Prompted by the discussion surrounding Rachel Dolezal’s NAACP resignation, this series of posts is about how and when we take performativity seriously…, and when it bows to interests in historical or experiential specificity.

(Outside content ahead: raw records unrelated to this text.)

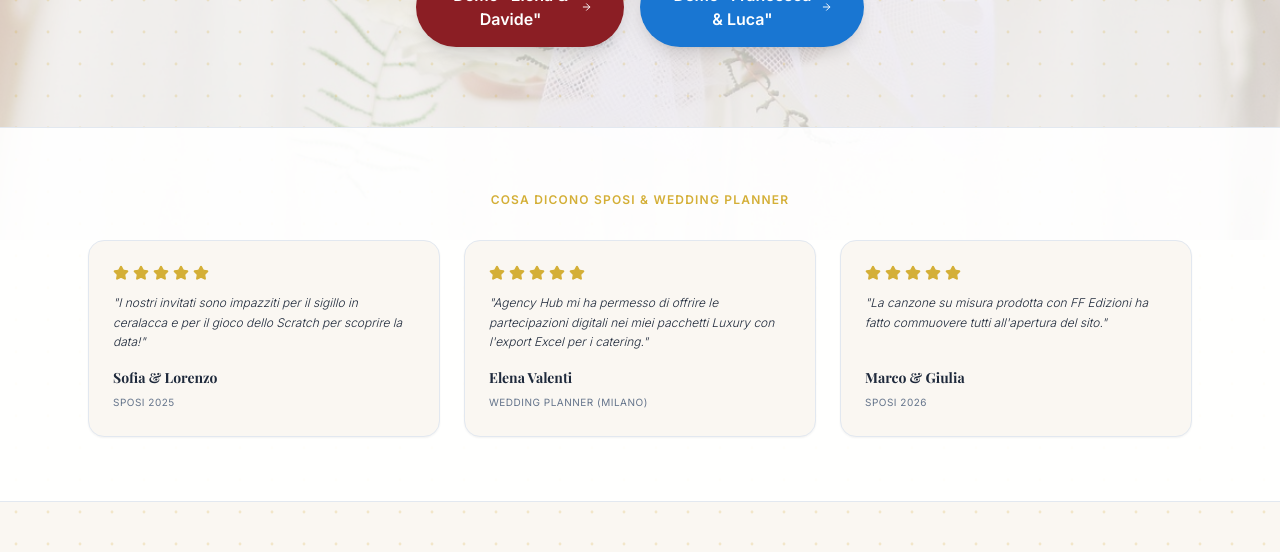
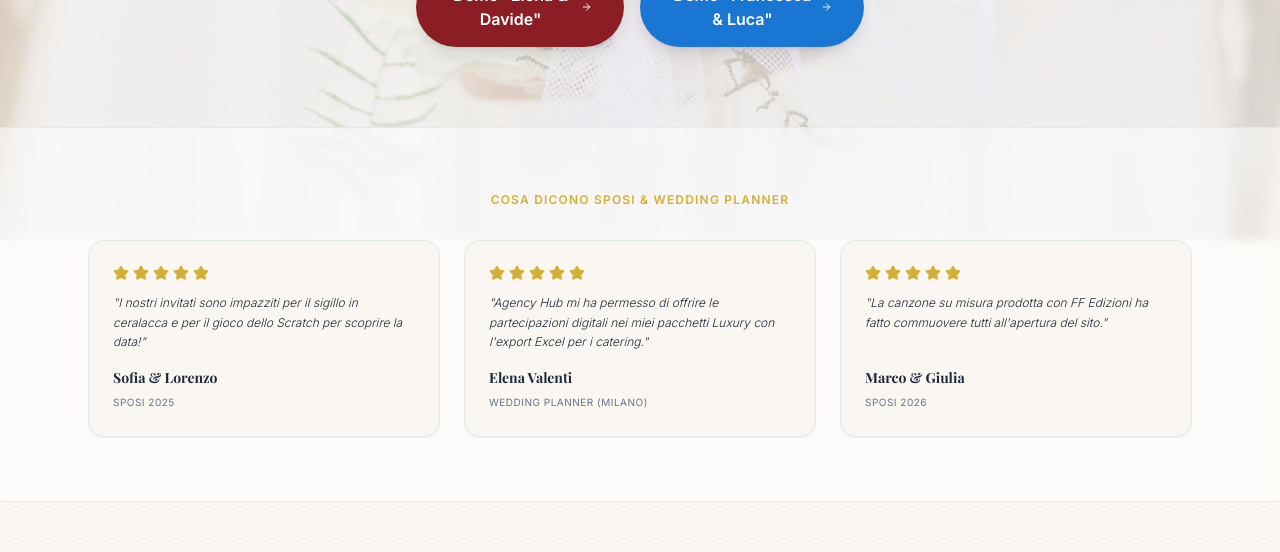
Before and after one commit to Rickym2025/love, a Next.js app: page / in a window 1280 px wide. Shown: the part 560-1112 px from the top of the page. Built offline with nearby package versions, Linux system fonts and the light colour scheme; no server answers; a web font is replaced by a local one.

Commit message:
Update page.tsx

```diff
--- a/src/app/page.tsx
+++ b/src/app/page.tsx
@@ -183,7 +183,7 @@ export default function LandingPage() {
         </section>
 
         {/* RIGA 3: STRISCIA 3 RECENSIONI AFFIANCATE (SCHEMA GOOGLE) */}
-        <section className="py-16 bg-white/90 border-y border-[#E2E8F0]">
+        <section className="py-16 bg-white/50 backdrop-blur-sm border-y border-[#E2E8F0]">
           <div className="max-w-6xl mx-auto px-6">
             <span className="text-xs text-[#D4AF37] uppercase tracking-widest font-bold block text-center mb-8">
               Cosa Dicono Sposi & Wedding Planner
@@ -252,7 +252,7 @@ export default function LandingPage() {
         </section>
 
         {/* GAMIFICATION DEMO */}
-        <section className="py-16 px-6 bg-white/90 border-y border-[#E2E8F0] text-center">
+        <section className="py-16 px-6 bg-white/50 backdrop-blur-sm border-y border-[#E2E8F0] text-center">
           <div className="max-w-4xl mx-auto">
             <h2 className="font-serif text-3xl text-[#1E293B] mb-4">Prova il "Gratta e Scopri" con il dito!</h2>
             <ScratchCard revealText="28 SETTEMBRE 2026" subText="Chiesa di Pescarenico • Ore 11:00" />
@@ -288,7 +288,7 @@ export default function LandingPage() {
         </section>
 
         {/* PREZZI COMPLETI */}
-        <section id="prezzi" className="py-20 px-6 bg-white/90 border-t border-[#E2E8F0]">
+        <section id="prezzi" className="py-20 px-6 bg-white/50 backdrop-blur-sm border-t border-[#E2E8F0]">
           <div className="max-w-5xl mx-auto">
             <h2 className="font-serif text-3xl sm:text-5xl text-[#1E293B] text-center mb-16">Piani Semplici. Zero Abbonamenti.</h2>
             <div className="grid md:grid-cols-2 gap-8">
```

My brother, Elliot, who died in 1996, was mentally disabled. That’s him above, with my two sisters. And that’s me on the far right; he was 12 years older than me and, as a baby, had taken a particularly bad fall from his highchair; presumably, that’s what caused what, just a couple years later, became painfully apparent to my parents: he had no speech development and began suffering from repeated grand mal seizures. I won’t belabor the tragedy of his life and death, but suffice it to say that in the 1950s there was little choice but to institutionalize him, when he was a young boy, in a government-run institution. So his profound cognitive problems were quickly compounded by a number of physical problems — who knows what all abuse he was subjected to over the course of his life, but from the “cauliflower ears” and missing teeth that soon resulted, well…, it was apparent that life in the institution was horrendous. Continue reading “They’re Just Old Buildings, Right?”